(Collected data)
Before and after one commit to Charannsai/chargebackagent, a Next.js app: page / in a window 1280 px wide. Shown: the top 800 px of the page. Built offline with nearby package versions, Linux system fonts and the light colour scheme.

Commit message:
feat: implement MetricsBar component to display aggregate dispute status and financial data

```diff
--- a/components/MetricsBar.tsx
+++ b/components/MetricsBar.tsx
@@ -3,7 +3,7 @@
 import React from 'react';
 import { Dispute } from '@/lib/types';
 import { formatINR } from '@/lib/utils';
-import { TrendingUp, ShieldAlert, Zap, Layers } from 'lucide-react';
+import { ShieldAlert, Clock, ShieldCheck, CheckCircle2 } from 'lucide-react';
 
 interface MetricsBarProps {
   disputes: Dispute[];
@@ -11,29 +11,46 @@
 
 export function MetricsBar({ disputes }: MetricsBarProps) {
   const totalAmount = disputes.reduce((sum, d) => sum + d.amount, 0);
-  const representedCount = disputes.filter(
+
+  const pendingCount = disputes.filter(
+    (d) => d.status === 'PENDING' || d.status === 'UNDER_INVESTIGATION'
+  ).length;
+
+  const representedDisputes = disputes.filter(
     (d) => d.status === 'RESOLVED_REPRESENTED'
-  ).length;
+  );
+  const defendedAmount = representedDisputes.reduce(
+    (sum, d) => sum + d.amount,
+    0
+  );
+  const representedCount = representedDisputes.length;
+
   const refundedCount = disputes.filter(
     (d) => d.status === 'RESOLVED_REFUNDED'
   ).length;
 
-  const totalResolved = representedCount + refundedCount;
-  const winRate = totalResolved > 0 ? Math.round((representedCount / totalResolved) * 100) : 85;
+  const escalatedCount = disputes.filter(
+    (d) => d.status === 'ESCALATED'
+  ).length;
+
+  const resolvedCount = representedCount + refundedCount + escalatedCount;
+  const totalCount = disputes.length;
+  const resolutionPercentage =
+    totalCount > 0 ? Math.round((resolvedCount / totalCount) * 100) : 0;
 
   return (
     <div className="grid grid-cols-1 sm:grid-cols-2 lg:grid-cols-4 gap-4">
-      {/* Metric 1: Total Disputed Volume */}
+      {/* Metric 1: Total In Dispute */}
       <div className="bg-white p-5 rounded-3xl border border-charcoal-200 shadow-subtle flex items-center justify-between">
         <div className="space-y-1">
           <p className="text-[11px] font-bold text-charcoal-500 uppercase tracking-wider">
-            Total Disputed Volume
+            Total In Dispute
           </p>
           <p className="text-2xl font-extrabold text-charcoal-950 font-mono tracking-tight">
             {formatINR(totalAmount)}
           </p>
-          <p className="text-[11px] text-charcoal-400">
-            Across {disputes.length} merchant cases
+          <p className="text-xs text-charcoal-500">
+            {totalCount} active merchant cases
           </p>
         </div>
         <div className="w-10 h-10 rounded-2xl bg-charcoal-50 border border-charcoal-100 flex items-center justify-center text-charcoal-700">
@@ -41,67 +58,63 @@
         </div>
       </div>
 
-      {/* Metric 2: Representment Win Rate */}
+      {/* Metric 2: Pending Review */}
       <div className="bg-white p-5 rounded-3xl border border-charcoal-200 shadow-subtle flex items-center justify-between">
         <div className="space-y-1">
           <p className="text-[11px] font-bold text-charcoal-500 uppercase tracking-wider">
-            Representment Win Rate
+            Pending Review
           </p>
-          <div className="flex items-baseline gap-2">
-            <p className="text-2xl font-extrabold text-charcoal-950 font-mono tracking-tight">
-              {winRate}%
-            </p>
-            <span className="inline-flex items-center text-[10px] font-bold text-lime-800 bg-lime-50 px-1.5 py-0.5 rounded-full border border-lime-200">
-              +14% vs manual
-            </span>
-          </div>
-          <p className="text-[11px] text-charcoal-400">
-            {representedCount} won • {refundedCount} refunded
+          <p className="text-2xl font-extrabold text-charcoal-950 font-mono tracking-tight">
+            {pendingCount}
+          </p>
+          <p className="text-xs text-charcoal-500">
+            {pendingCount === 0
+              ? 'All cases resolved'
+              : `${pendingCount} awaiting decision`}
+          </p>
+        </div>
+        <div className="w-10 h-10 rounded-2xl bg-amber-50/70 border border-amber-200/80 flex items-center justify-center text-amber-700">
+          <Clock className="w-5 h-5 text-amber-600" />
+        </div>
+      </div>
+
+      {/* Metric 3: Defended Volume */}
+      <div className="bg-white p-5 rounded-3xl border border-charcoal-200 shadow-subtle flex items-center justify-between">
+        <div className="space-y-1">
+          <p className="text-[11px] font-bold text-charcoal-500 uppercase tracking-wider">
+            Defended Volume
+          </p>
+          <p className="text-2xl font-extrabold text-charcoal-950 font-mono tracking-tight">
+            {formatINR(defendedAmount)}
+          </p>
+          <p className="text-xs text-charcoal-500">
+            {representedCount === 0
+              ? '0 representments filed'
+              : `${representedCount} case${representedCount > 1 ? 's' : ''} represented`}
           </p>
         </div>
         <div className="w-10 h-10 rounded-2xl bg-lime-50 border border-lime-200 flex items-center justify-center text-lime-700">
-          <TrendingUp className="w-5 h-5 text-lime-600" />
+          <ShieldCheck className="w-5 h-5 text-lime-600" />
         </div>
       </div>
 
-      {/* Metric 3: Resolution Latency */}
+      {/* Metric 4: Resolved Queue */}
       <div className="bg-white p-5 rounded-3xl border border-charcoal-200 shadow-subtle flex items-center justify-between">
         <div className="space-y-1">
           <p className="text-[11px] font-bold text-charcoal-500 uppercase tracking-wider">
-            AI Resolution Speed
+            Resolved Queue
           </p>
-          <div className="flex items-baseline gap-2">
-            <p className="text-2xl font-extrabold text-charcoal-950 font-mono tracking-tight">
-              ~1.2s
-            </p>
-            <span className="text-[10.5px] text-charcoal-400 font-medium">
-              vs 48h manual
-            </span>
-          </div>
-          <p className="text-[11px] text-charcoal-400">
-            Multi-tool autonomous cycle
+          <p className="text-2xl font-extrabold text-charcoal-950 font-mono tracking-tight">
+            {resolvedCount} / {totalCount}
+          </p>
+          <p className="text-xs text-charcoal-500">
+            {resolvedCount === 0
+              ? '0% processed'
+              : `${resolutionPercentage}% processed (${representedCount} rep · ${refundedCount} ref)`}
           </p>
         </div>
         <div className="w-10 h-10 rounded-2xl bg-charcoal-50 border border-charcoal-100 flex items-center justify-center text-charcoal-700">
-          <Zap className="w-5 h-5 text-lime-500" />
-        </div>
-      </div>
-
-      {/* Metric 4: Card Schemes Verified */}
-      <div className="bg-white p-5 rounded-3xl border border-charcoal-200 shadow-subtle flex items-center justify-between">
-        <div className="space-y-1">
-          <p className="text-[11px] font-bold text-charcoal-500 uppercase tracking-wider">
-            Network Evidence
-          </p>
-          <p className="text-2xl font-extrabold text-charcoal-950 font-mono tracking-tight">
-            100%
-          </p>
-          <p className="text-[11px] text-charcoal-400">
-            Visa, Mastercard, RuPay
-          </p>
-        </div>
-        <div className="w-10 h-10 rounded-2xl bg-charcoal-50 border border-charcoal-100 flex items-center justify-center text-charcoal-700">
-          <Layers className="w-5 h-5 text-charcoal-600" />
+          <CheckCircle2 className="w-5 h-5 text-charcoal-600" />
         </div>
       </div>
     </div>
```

**WHAT THE TASK ASKS**
The answer should consist of all lines from the records above that hold the word "representedDisputes".

**COMPLETED TASK**
+  const representedDisputes = disputes.filter(
+  const defendedAmount = representedDisputes.reduce(
+  const representedCount = representedDisputes.length;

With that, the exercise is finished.